*** Opening of Material for the task ***

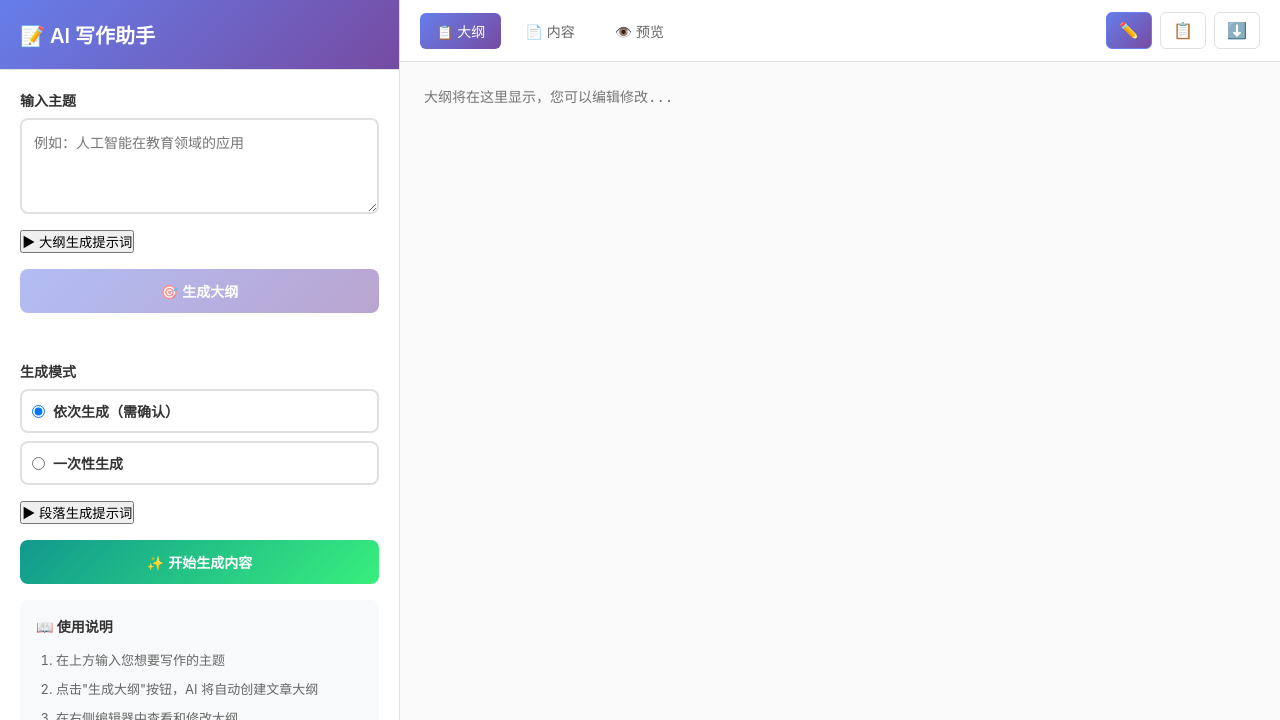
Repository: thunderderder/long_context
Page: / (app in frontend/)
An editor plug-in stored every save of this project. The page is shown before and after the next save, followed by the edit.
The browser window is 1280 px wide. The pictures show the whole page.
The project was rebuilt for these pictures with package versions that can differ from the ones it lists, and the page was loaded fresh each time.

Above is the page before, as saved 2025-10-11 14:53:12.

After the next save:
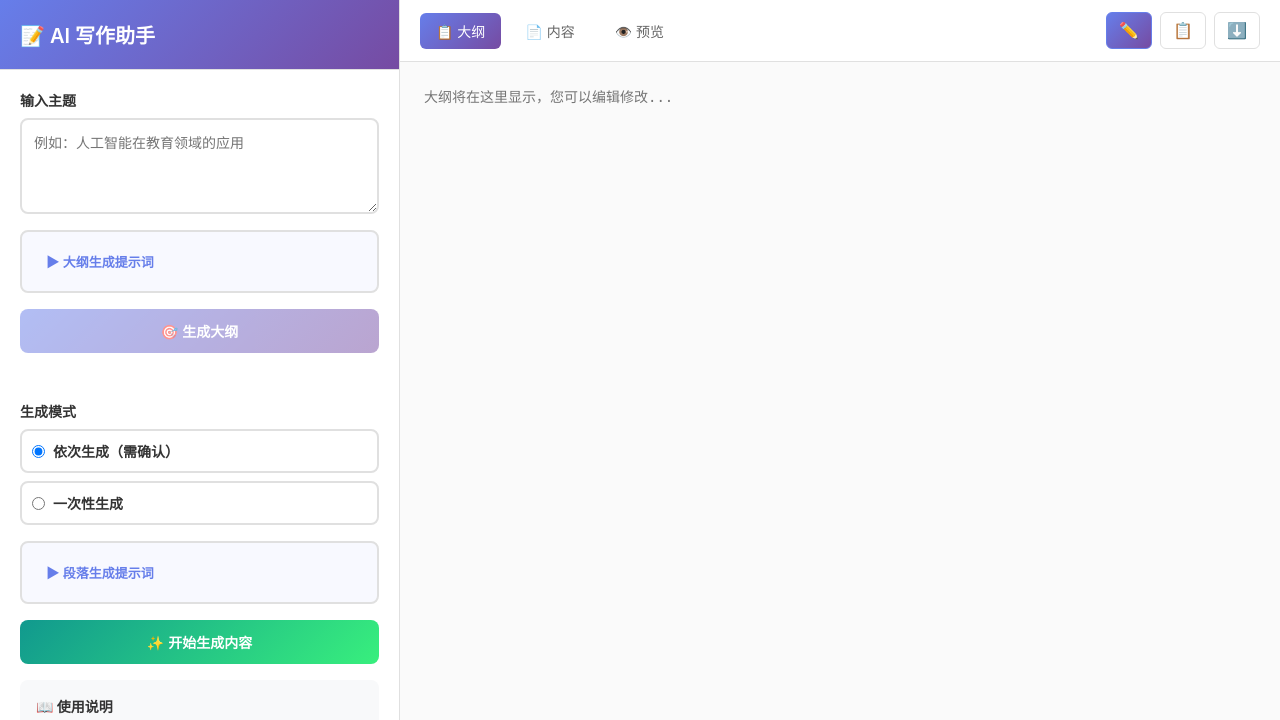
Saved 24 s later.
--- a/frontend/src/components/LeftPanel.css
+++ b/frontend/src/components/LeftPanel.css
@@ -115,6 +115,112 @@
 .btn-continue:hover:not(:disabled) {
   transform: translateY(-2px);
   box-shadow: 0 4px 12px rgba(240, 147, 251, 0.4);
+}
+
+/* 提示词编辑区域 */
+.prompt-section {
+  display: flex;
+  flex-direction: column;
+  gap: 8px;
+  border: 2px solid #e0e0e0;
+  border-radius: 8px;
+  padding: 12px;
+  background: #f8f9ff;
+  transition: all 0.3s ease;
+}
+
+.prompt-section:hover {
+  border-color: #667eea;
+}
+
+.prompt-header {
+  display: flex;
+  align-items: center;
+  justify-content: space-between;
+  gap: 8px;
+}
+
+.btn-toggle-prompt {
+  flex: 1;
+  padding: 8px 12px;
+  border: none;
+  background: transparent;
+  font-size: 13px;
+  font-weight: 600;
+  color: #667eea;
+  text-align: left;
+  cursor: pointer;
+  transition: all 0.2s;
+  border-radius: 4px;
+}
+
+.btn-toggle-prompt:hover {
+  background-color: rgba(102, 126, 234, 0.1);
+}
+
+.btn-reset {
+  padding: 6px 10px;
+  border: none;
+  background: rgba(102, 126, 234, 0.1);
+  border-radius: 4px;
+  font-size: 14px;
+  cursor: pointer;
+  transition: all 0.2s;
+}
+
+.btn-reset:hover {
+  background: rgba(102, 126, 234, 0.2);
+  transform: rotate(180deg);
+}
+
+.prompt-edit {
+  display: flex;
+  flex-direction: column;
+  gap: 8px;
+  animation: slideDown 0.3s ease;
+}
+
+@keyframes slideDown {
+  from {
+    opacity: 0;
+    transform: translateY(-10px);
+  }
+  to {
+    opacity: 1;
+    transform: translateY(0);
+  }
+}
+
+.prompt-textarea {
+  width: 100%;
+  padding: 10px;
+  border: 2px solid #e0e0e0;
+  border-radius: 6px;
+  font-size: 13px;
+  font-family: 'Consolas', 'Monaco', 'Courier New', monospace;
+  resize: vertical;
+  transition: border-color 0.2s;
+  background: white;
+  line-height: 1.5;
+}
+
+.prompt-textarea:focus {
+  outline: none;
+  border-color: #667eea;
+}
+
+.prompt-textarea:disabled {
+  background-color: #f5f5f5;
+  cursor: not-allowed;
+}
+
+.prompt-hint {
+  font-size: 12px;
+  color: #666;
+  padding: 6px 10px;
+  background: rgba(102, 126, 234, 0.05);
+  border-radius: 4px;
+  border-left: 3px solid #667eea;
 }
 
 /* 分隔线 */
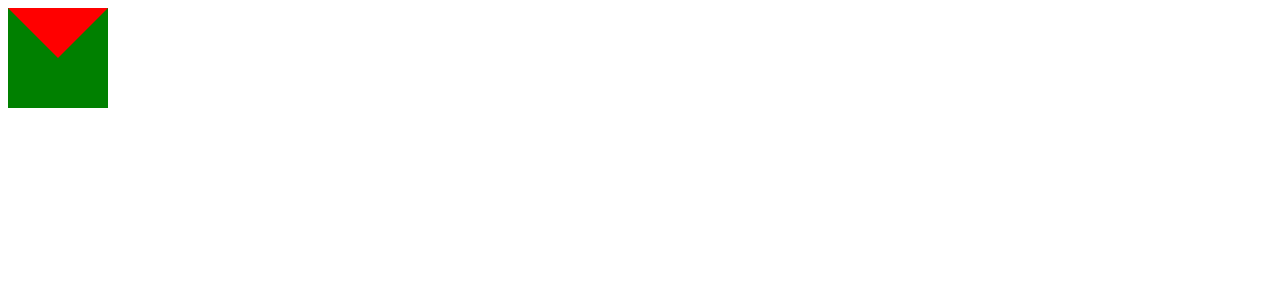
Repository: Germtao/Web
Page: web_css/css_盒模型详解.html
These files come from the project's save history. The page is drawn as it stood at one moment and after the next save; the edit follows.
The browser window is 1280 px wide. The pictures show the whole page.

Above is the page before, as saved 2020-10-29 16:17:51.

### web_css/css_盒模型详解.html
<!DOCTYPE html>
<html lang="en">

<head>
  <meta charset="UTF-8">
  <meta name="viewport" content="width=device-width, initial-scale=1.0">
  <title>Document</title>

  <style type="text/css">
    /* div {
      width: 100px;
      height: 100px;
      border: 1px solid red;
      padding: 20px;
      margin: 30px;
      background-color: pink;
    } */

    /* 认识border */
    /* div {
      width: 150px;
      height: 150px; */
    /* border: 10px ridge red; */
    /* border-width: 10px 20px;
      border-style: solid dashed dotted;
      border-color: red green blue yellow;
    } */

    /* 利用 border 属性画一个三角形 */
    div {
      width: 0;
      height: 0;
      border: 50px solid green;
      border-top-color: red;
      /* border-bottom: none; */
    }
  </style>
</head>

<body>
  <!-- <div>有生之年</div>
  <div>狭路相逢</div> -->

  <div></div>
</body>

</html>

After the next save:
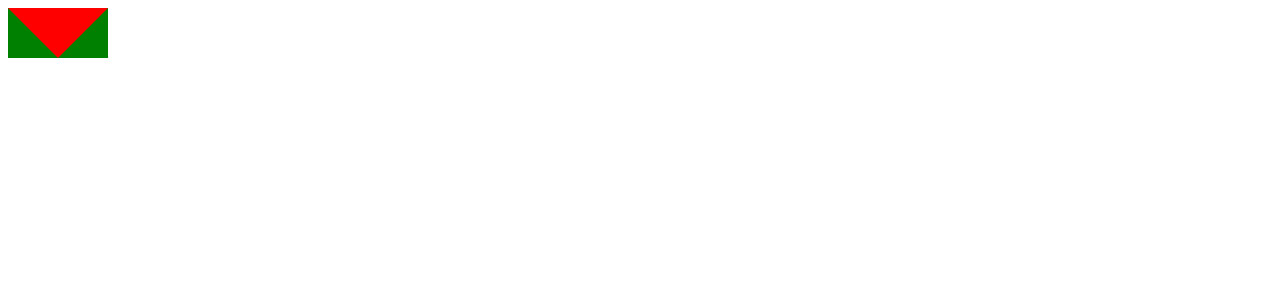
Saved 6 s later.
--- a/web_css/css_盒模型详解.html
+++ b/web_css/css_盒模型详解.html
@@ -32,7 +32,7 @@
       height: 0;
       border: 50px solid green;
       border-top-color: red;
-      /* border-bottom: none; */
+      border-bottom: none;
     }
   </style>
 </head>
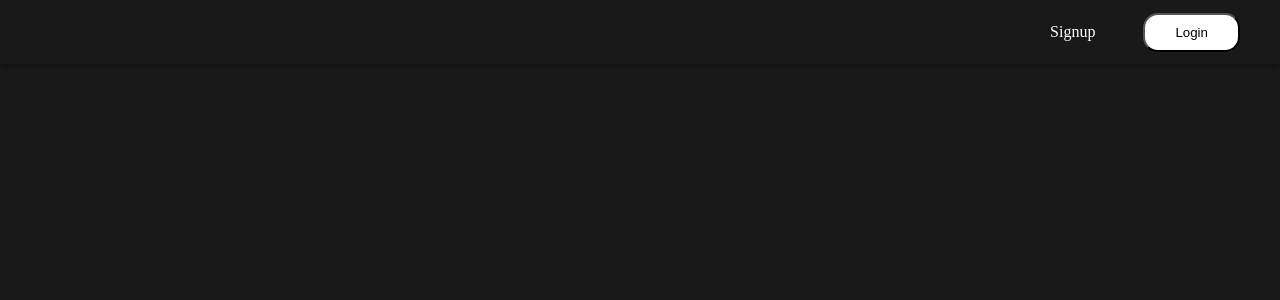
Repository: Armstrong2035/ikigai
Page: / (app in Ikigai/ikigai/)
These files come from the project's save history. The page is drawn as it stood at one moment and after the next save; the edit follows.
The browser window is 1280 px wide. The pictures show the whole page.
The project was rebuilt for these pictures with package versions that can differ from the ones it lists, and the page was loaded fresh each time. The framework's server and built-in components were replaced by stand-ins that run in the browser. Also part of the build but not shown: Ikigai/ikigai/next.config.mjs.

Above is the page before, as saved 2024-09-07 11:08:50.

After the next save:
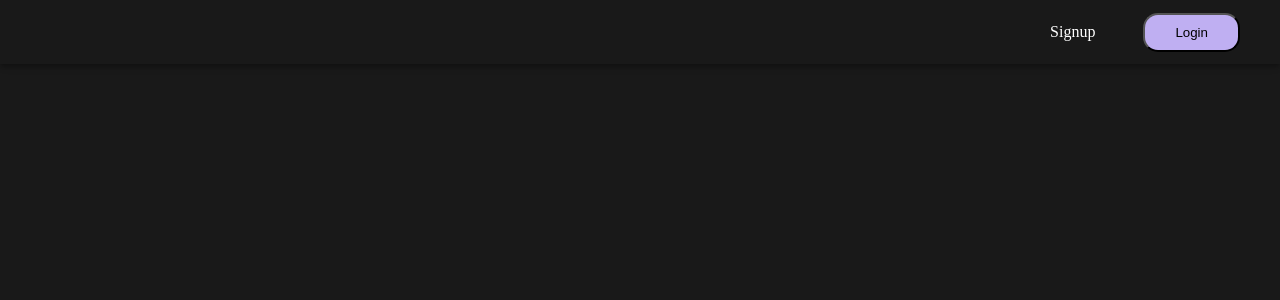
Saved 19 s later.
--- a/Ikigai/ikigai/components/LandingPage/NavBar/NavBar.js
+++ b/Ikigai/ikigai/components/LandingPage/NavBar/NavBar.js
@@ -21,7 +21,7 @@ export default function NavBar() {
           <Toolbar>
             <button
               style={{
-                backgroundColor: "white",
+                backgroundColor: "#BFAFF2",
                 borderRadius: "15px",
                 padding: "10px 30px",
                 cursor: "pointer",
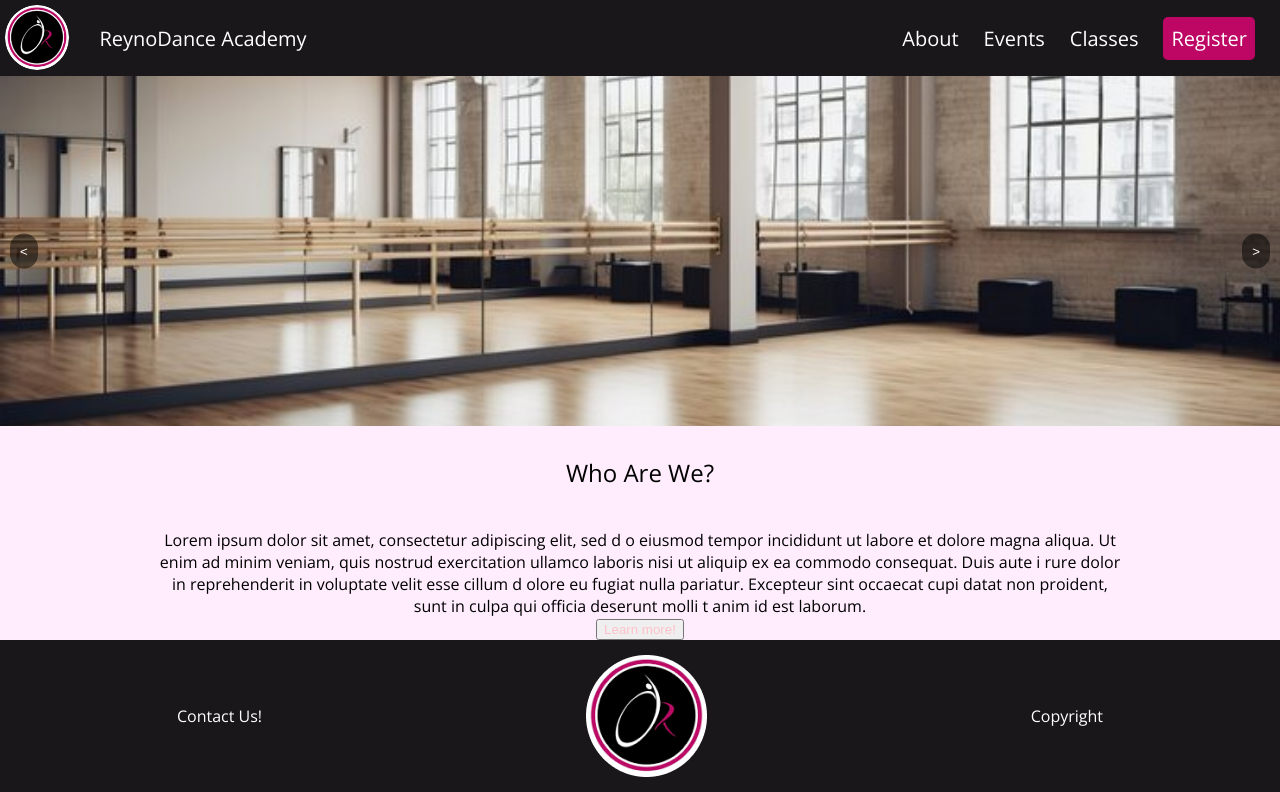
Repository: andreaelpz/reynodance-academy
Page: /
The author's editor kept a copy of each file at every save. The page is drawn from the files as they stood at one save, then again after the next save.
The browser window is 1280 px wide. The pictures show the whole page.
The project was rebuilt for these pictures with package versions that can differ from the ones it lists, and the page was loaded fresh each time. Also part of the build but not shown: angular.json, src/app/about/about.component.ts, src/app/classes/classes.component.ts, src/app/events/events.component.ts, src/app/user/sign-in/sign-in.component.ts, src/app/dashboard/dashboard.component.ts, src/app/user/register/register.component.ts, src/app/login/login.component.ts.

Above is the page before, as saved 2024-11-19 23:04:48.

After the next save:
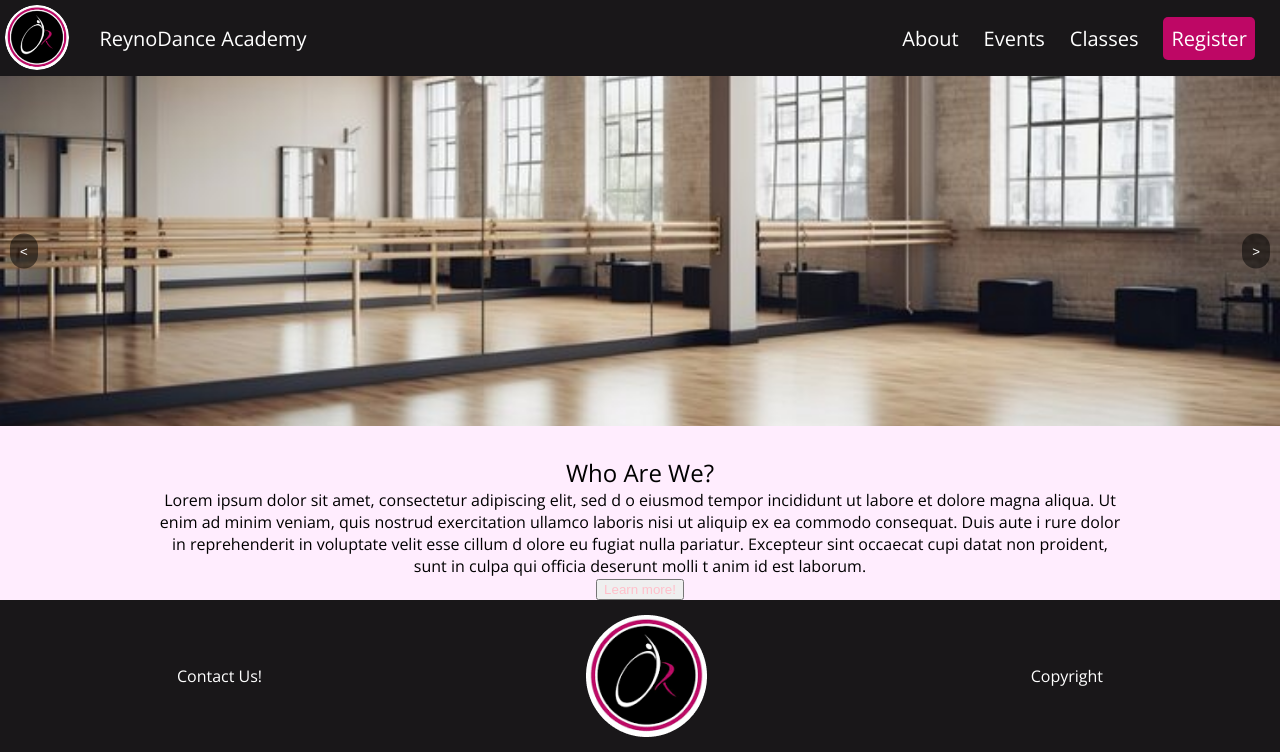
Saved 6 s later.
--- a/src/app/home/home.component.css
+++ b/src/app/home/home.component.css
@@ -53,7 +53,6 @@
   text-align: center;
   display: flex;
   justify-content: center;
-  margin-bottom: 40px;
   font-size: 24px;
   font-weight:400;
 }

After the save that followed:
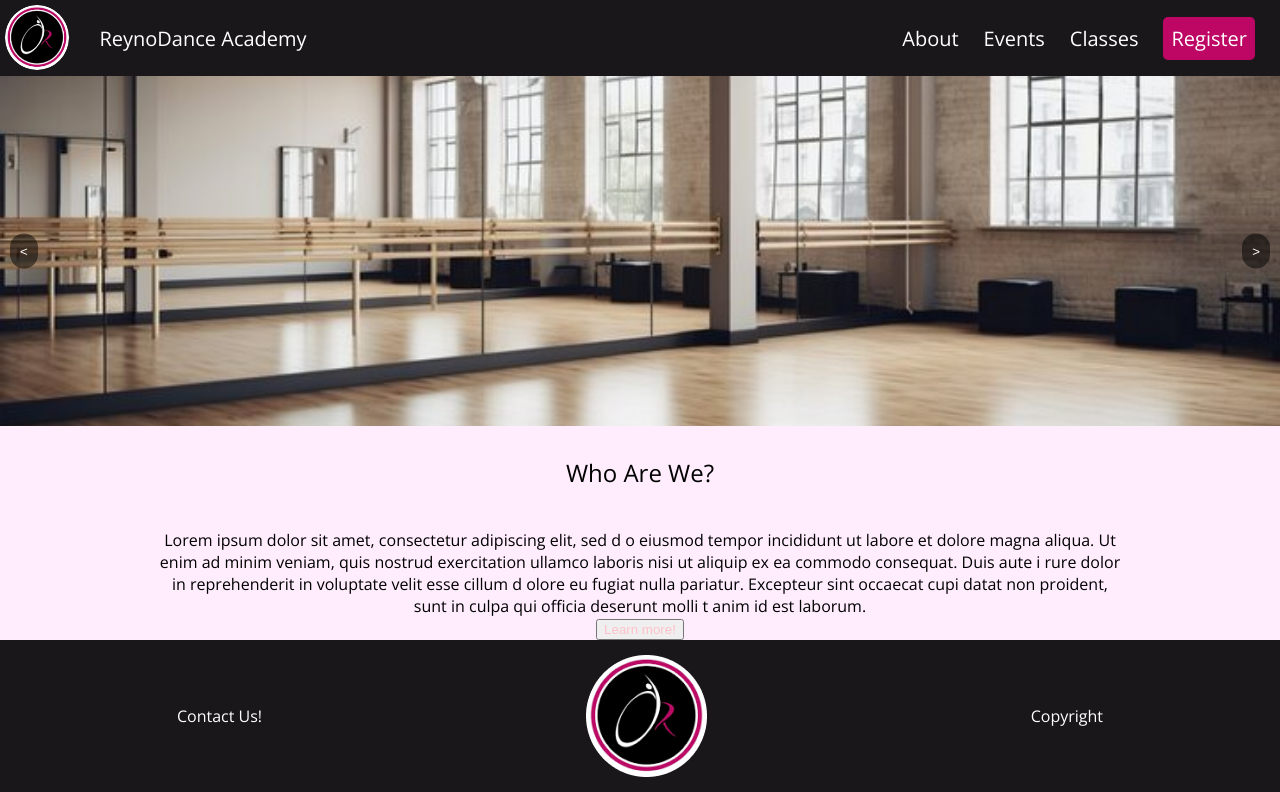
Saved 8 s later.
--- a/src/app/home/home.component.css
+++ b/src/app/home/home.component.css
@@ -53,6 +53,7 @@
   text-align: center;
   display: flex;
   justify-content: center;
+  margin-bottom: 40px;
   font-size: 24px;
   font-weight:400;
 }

*** Close of Material for the task ***

Task instructions » Report each line of the data in which "align" occurs.

Output for this exercise »
+  align-items: center;
+  text-align: left;
   text-align: center;
   text-align: center;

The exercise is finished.